▶ What to do:
The records below are to be restated word for word, with every picture left out.

▶ Supplied records:
↓

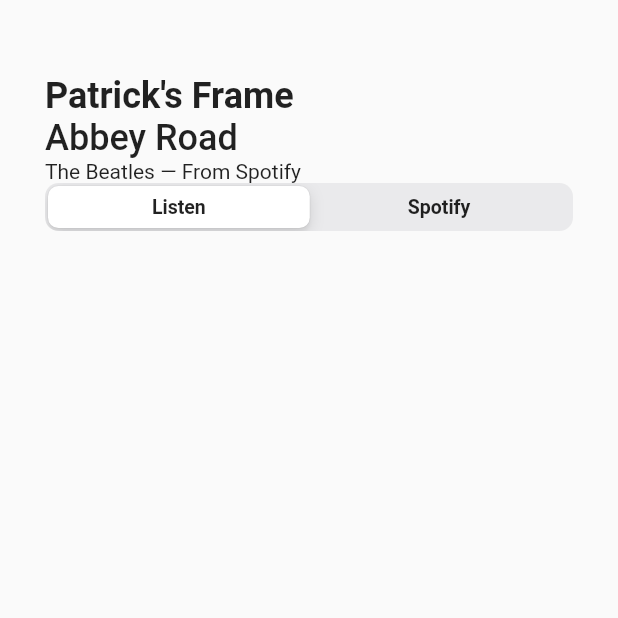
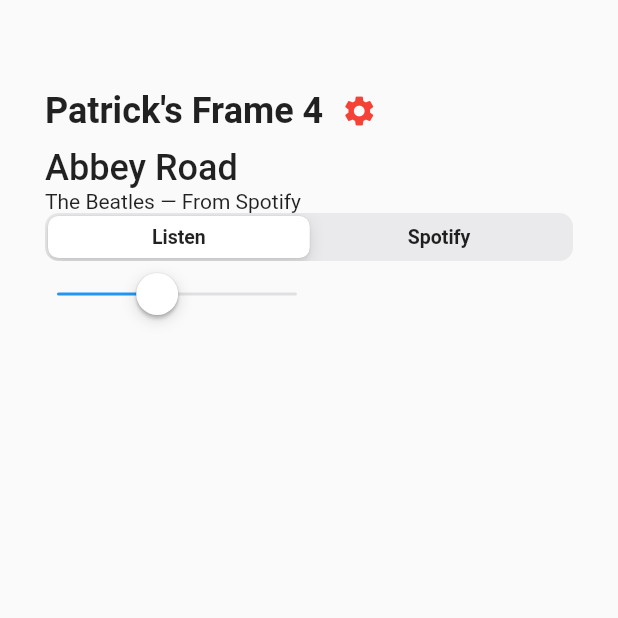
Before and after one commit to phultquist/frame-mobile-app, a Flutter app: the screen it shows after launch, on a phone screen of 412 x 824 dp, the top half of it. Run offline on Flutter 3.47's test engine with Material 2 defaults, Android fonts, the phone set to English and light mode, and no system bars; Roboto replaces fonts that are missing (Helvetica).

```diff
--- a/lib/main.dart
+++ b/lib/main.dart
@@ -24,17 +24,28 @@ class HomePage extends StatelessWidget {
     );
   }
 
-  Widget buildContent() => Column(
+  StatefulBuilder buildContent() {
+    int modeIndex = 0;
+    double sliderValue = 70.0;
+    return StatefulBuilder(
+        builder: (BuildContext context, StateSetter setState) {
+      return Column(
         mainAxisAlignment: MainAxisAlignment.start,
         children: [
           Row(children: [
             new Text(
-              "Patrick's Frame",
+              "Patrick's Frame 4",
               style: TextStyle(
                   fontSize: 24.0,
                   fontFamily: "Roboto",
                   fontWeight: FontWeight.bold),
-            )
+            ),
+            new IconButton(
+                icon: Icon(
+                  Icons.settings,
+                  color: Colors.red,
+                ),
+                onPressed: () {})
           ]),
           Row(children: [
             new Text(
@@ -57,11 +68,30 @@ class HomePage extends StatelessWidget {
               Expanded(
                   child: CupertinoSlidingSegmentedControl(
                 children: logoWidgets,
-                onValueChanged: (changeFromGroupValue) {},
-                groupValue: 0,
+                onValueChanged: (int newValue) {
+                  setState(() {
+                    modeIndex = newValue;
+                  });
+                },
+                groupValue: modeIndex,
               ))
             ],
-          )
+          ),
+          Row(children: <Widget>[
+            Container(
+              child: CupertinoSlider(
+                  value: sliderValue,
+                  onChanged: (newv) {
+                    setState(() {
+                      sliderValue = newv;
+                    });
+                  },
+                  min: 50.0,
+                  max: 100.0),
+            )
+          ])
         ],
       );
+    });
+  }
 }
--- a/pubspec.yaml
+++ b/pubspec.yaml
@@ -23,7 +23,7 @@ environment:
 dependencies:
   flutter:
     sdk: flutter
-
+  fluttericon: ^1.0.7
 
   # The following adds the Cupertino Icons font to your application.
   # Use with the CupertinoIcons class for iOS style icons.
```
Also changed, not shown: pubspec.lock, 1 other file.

↑

▶ Result below:
Before and after one commit to phultquist/frame-mobile-app, a Flutter app: the screen it shows after launch, on a phone screen of 412 x 824 dp, the top half of it. Run offline on Flutter 3.47's test engine with Material 2 defaults, Android fonts, the phone set to English and light mode, and no system bars; Roboto replaces fonts that are missing (Helvetica).

```diff
--- a/lib/main.dart
+++ b/lib/main.dart
@@ -24,17 +24,28 @@ class HomePage extends StatelessWidget {
     );
   }
 
-  Widget buildContent() => Column(
+  StatefulBuilder buildContent() {
+    int modeIndex = 0;
+    double sliderValue = 70.0;
+    return StatefulBuilder(
+        builder: (BuildContext context, StateSetter setState) {
+      return Column(
         mainAxisAlignment: MainAxisAlignment.start,
         children: [
           Row(children: [
             new Text(
-              "Patrick's Frame",
+              "Patrick's Frame 4",
               style: TextStyle(
                   fontSize: 24.0,
                   fontFamily: "Roboto",
                   fontWeight: FontWeight.bold),
-            )
+            ),
+            new IconButton(
+                icon: Icon(
+                  Icons.settings,
+                  color: Colors.red,
+                ),
+                onPressed: () {})
           ]),
           Row(children: [
             new Text(
@@ -57,11 +68,30 @@ class HomePage extends StatelessWidget {
               Expanded(
                   child: CupertinoSlidingSegmentedControl(
                 children: logoWidgets,
-                onValueChanged: (changeFromGroupValue) {},
-                groupValue: 0,
+                onValueChanged: (int newValue) {
+                  setState(() {
+                    modeIndex = newValue;
+                  });
+                },
+                groupValue: modeIndex,
               ))
             ],
-          )
+          ),
+          Row(children: <Widget>[
+            Container(
+              child: CupertinoSlider(
+                  value: sliderValue,
+                  onChanged: (newv) {
+                    setState(() {
+                      sliderValue = newv;
+                    });
+                  },
+                  min: 50.0,
+                  max: 100.0),
+            )
+          ])
         ],
       );
+    });
+  }
 }
--- a/pubspec.yaml
+++ b/pubspec.yaml
@@ -23,7 +23,7 @@ environment:
 dependencies:
   flutter:
     sdk: flutter
-
+  fluttericon: ^1.0.7
 
   # The following adds the Cupertino Icons font to your application.
   # Use with the CupertinoIcons class for iOS style icons.
```
Also changed, not shown: pubspec.lock, 1 other file.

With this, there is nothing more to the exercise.